Senate Years of Service:1857-1869
DIXON, James, a Representative and a Senator from Connecticut; born in Enfield, Hartford County, Conn., August 5, 1814; pursued preparatory studies; graduated from Williams College, Williamstown, Mass., in 1834; studied law; admitted to the bar in 1834 and commenced practice in Enfield, Conn.; member, State house of representatives 1837-1838, 1844, and served as speaker in 1837; moved to Hartford, Conn., in 1839 and continued the practice of law; elected as a Whig to the Twenty-ninth and Thirtieth Congresses (March 4, 1845-March 3, 1849); member, State house of representatives 1854; declined the nomination for Governor of Connecticut in 1854; unsuccessful candidate for United States Senator in 1854; elected as a Republican to the United States Senate in 1856; reelected in 1863, and served from March 4, 1857, to March 3, 1869; chairman, Committee to Audit and Control the Contingent Expenses (Thirty-seventh and Thirty-eighth Congresses), Committee on District of Columbia (Thirty-eighth and Thirty-ninth Congresses), Committee on Post Office and Post Roads (Thirty-ninth Congress); unsuccessful Democratic candidate for the United States Senate and the House of Representatives in 1868; appointed Minister to Russia in 1869 but declined; engaged in literary pursuits and extensive traveling until his death in Hartford, Conn., March 27, 1873; interment in Cedar Hill Cemetery.

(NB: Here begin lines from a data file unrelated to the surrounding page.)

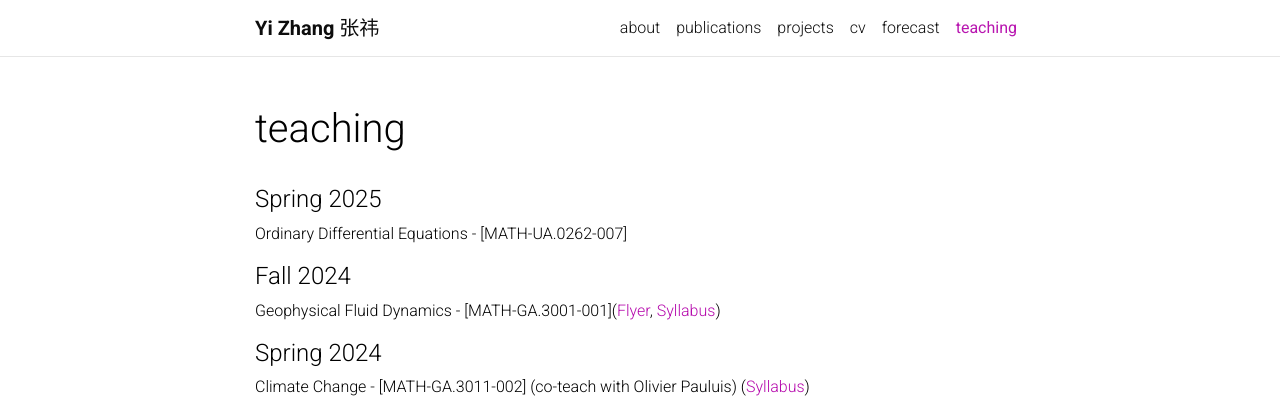
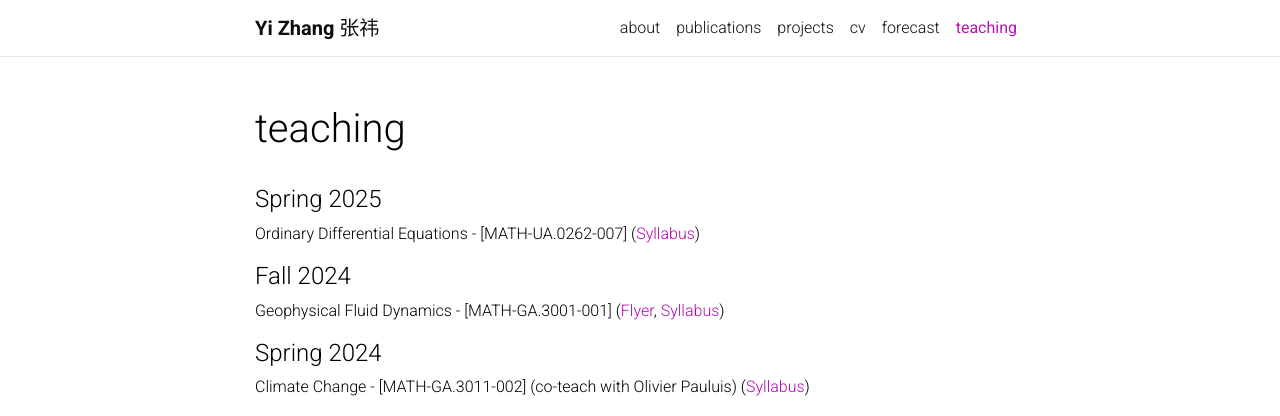
Before and after one commit to yzhang-aos/yzhang-aos.github.io, a Jekyll site: the page built from _pages/teaching.md, in a window 1280 px wide. Shown: the top 416 px of the page. Built offline with Jekyll 4.4.1, drawn with Linux system fonts in a browser that asks for light colours; comment, search, counter and statistics services are not loaded; a style sheet for code colours, icons or effects is not loaded.

Commit message:
syllabus

```diff
--- a/_pages/teaching.md
+++ b/_pages/teaching.md
@@ -7,11 +7,11 @@ nav: true
 nav_order: 5
 ---
 #### Spring 2025
-Ordinary Differential Equations - [MATH-UA.0262-007]
+Ordinary Differential Equations - [MATH-UA.0262-007] (<a href="/assets/pdf/ODE - Spring 2025.pdf" target="_blank">Syllabus</a>)
 
 
 #### Fall 2024
-Geophysical Fluid Dynamics - [MATH-GA.3001-001](<a href="/assets/pdf/GFD_flyer.pdf" target="_blank">Flyer</a>, <a href="/assets/pdf/GFD - Fall 2024.docx.pdf" target="_blank">Syllabus</a>)
+Geophysical Fluid Dynamics - [MATH-GA.3001-001] (<a href="/assets/pdf/GFD_flyer.pdf" target="_blank">Flyer</a>, <a href="/assets/pdf/GFD - Fall 2024.docx.pdf" target="_blank">Syllabus</a>)
 
 
 #### Spring 2024
```
Also changed, not shown: 1 other file.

BibliographyDictionary of American Biography; Albright, Claude. “Dixon, Doolittle, and Norton: The Forgotten Republican Votes on Andrew Johnson's Impeachment.“ Wisconsin Magazine of History 59 (Winter 1975-1976): 91-100; Burr, Nelson B. “United States Senator James Dixon: 1814-1873, Episcopalian Anti-Slavery Statesman.“ History Magazine of the Protestant Episcopal Church 50 (March 1981): 29-72.
Source: Biographical Directory of the United States Congress, 1771-Present